To release Jakarta EE 9, we must verify that one compatible product successfully implements the Jakarta EE 9 APIs. As in Jakarta EE 8, the product leading the way at Eclipse is the Eclipse GlassFish application server. However, because GlassFish code depends on namespace updates in code developed by other community members, such as IBM and Red Hat, we need to take a step-by-step approach to the implementation.

To further complicate the requirement, the companies and code we’re dependent on have their own namespace dependencies that must also be addressed. In some cases, the dependencies run five or six layers deep. The namespace changes must be made in each project, in the right order, before we can successfully build a Jakarta EE 9-compatible version of GlassFish. Needless to say, certifying GlassFish compatibility has been very slow going, but we have now completed the bulk of the work and GlassFish is compiling without errors in the new namespace.

I’ve had a number of discussions about how the community can help to accelerate Jakarta EE 9. Unfortunately, the intertwined nature of the updates that need to be made mean there are many tasks that are either very difficult, or impossible, to complete in parallel. However, community members can help by updating the specification documents to the new namespace. You can find information about the different ways to stay connected with the Jakarta EE community and get involved here.

Jakarta EE 9 Targets Infrastructure Developers

In many cases, developers who are creating applications for Jakarta EE 8 or Java EE 8 have no reason to move to Jakarta EE 9 because there’s no new functionality in the release. They can wait for Jakarta EE 10 and adopt the new namespace along with the enhanced functionality this release will include. Of course, application developers can always move their application to the new namespace before Jakarta EE 10 to ensure there are no surprises down the road, but it’s not required.

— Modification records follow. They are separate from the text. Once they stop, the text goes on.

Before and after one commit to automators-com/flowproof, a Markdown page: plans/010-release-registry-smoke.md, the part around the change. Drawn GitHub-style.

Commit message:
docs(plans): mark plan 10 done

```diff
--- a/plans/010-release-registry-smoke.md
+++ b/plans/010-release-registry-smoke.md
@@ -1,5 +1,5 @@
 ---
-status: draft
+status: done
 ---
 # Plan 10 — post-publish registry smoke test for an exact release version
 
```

On the other hand, developers who create tools, libraries, and other infrastructure that are based on Jakarta EE technologies will want to move to Jakarta EE 9. These infrastructure developers are the primary target for Jakarta EE 9.

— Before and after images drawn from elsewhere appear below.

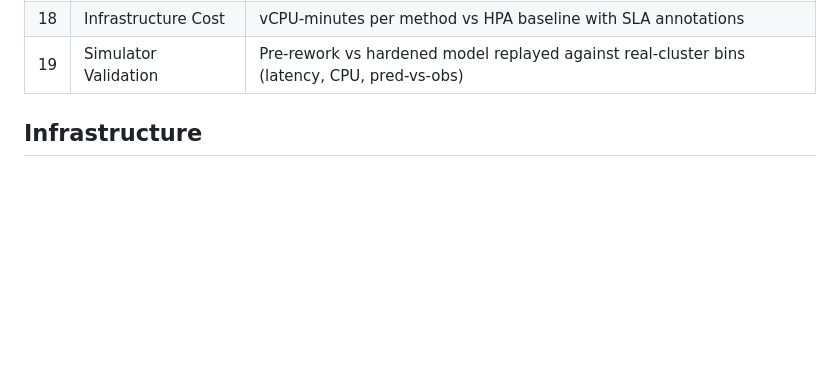
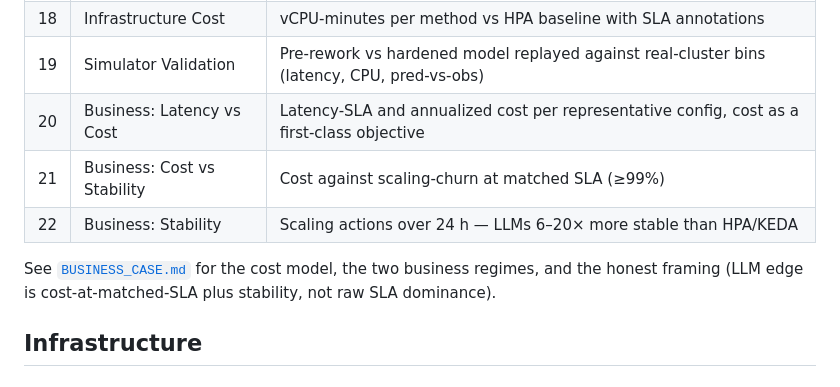
Before and after one commit to farazshaikh581/llm-k8s-autoscaler, a Markdown page: README.md, the part around the change. Drawn GitHub-style; blank space fills up the shorter version.

Commit message:
document business-case cost analysis (BUSINESS_CASE.md + plots 20-22 in README)

```diff
--- a/README.md
+++ b/README.md
@@ -173,6 +173,11 @@ This generates 18 plots, 3 LaTeX tables, and 2 summary CSVs in the `plots/` dire
 | 17 | Inference Feasibility | Feasibility ratio across decision intervals (1s-60s) |
 | 18 | Infrastructure Cost | vCPU-minutes per method vs HPA baseline with SLA annotations |
 | 19 | Simulator Validation | Pre-rework vs hardened model replayed against real-cluster bins (latency, CPU, pred-vs-obs) |
+| 20 | Business: Latency vs Cost | Latency-SLA and annualized cost per representative config, cost as a first-class objective |
+| 21 | Business: Cost vs Stability | Cost against scaling-churn at matched SLA (≥99%) |
+| 22 | Business: Stability | Scaling actions over 24 h — LLMs 6–20× more stable than HPA/KEDA |
+
+See [`BUSINESS_CASE.md`](BUSINESS_CASE.md) for the cost model, the two business regimes, and the honest framing (LLM edge is cost-at-matched-SLA plus stability, not raw SLA dominance).
 
 ## Infrastructure
 
```
Also changed, not shown: BUSINESS_CASE.md (added, +71 -0 lines).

The Jakarta EE APIs are foundational across the industry and are used in many popular runtime frameworks, web servers, and other tools. Spring Boot, Apache Tomcat, and Dropwizard are just three examples. Infrastructure developers will want to ensure their tools and libraries implement the new namespace so they can be used by application developers who adopt Jakarta EE 10.

In some cases, application developers may not realize the infrastructure tools they rely on are based on Jakarta EE or Java EE APIs and will require the namespace change. As I’ve been working on the GlassFish compatibility certification, I’ve certainly been surprised at how far and wide the namespace change extends. To ensure you’re able to move your application forward, I recommend taking a close look at your infrastructure tools and asking the providers when they’re moving to Jakarta EE 9.

Start Sharing Your Ideas for Jakarta EE 10 Now

Jakarta EE 10 will be a much more exciting release for application developers than Jakarta EE 9 because we can include features and functionality that will really help the community start delivering on the potential of cloud native technologies for Java.

There’s no overall theme for Jakarta EE 10 at this point, but as a Jakarta EE Steering Committee member, some of the key areas where I would like to see community input and ideas include:

  • How we align the platform around Contexts and Dependency Injection (CDI), which is one of the foundational aspects of Jakarta EE.
  • How we can improve Jakarta EE messaging and take advantage of new messaging technologies, such as Apache Kafka, and cloud technologies.
  • How we can improve individual Jakarta EE projects, such as Jakarta Concurrency.

I strongly encourage the entire community to start putting forward their ideas for Jakarta EE 10 immediately. There are two main ways to do this:

  • Subscribe to Jakarta EE project mailing lists and get involved in Jakarta EE 10 discussions.
  • Raise enhancement requests on the GitHub repository for an Eclipse Enterprise for Java (EE4J) project. You can find the complete list of EE4J projects here.

About the Author

Steve Millidge

Steve Millidge